Summative assessment will comprise: a portfolio and an essay.
Moderation of self-assessed contribution in class will be through tutors.
Banks, David and Hanna, Mark (2009) McNae’s Essential Law For Journalists. Oxford: Oxford University Press.
Bell, Allan. (1991) The language of news media. Oxford : Basil Blackwell
Belsey, Andrew (1992 ed.). Ethical issues in journalism and the media. London : Routledge.
Berry, David (2000) Ethics And Media Culture. Oxford: Focal Press
Branston, Gill and Stafford, Roy (2006). The Media Student’s Book. London: Routledge.
Clapham, A. (2007) Human Rights, A very short introduction. Oxford.
Curran, James and Seaton, Jean (2003) Power without responsibility. London: Routledge
Donnelly, J. (2002) Universal Human Rights. Cornell
Elkind, P. (2004) The Smartest Guys in the Room. Penguin
Fenwick, H. (4th ed Routledge 2007). Civil Liberties and Human Rights
Frost, Chris (2007). Journalism, Ethics and Regulation. London: Longman
Keeble, Richard (2001) Ethics For Journalists. London: Routledge
King, A. (2009) The British Constitution. Oxford.
Lloyd, John (2004) What the Media Are Doing to Our Politics. London: Constable.
Morrison, J. 2009 Public Affairs for Journalists. NCTJ
Morrison David E. & Howard Tumber (1988) Journalists At War. London: Sage
Pinder, John and Usherwood,S. (2007) The European Union: A Very Short Introduction.

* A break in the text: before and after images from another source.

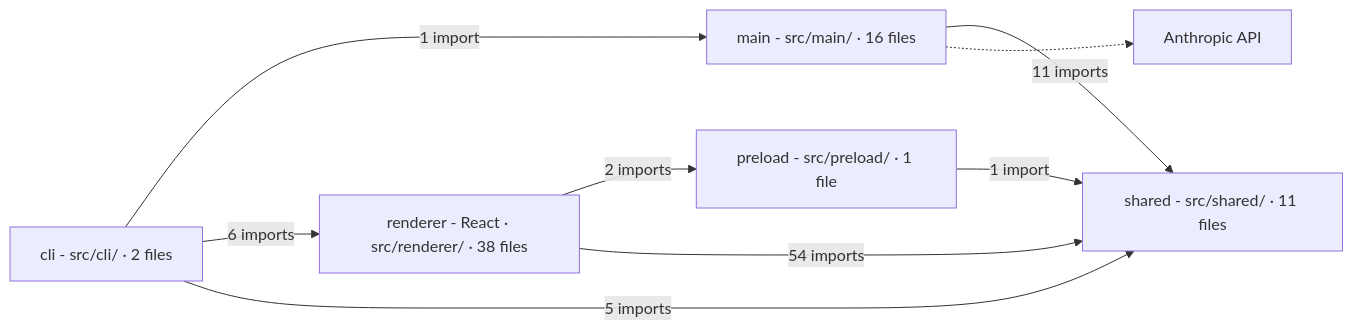
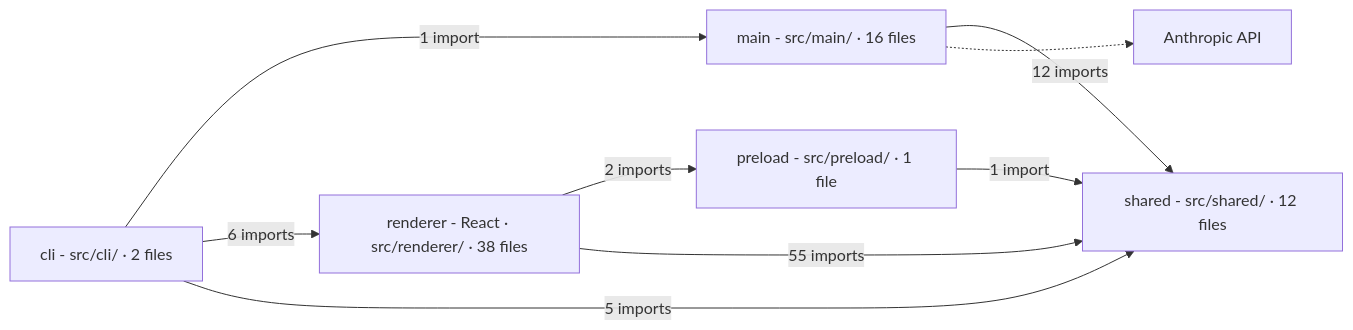
One commit to Sarthak-47/crtgrphr changed the diagram in docs/architecture.md. Above: the diagram before and after it, drawn with Mermaid. The commit also changed 11 other files, not shown here.

````diff
--- a/docs/architecture.md
+++ b/docs/architecture.md
@@ -3,20 +3,20 @@
 ```mermaid
 flowchart LR
   dir_src_cli["cli - src/cli/ · 2 files"]
   dir_src_main["main - src/main/ · 16 files"]
   dir_src_preload["preload - src/preload/ · 1 file"]
   dir_src_renderer["renderer - React · src/renderer/ · 38 files"]
-  dir_src_shared["shared - src/shared/ · 11 files"]
+  dir_src_shared["shared - src/shared/ · 12 files"]
   anthropic_api["Anthropic API"]
   dir_src_cli -->|"1 import"| dir_src_main
   dir_src_cli -->|"6 imports"| dir_src_renderer
   dir_src_cli -->|"5 imports"| dir_src_shared
-  dir_src_main -->|"11 imports"| dir_src_shared
+  dir_src_main -->|"12 imports"| dir_src_shared
   dir_src_preload -->|"1 import"| dir_src_shared
   dir_src_renderer -->|"2 imports"| dir_src_preload
-  dir_src_renderer -->|"54 imports"| dir_src_shared
+  dir_src_renderer -->|"55 imports"| dir_src_shared
   dir_src_main -.-> anthropic_api
   class dir_src_cli,dir_src_main,dir_src_preload,dir_src_shared backend
   class dir_src_renderer frontend
   class anthropic_api service
 ```
````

Oxford.
Postman, N and Powers, S. (2008) How to watch TV News. Penguin
Sampson, Fraser (ed 2009) Blackstone's Police Operational Handbook. Police National Database.
Sanders, Karen (2003) Ethics And Journalism. London: Sage
Stoakes, C (2007) All you Need to Know about the City. Longtail
Sparks, Colin (ed. 2000).Tabloid tales : global debates over media standards. Lanham, Md. : Rowman & Littlefield.
Westbrook, David A. (2008) Between Citizen and State. Paradigm.
Wright, Tony. (2007) British Politics: A Very Short Introduction. Oxford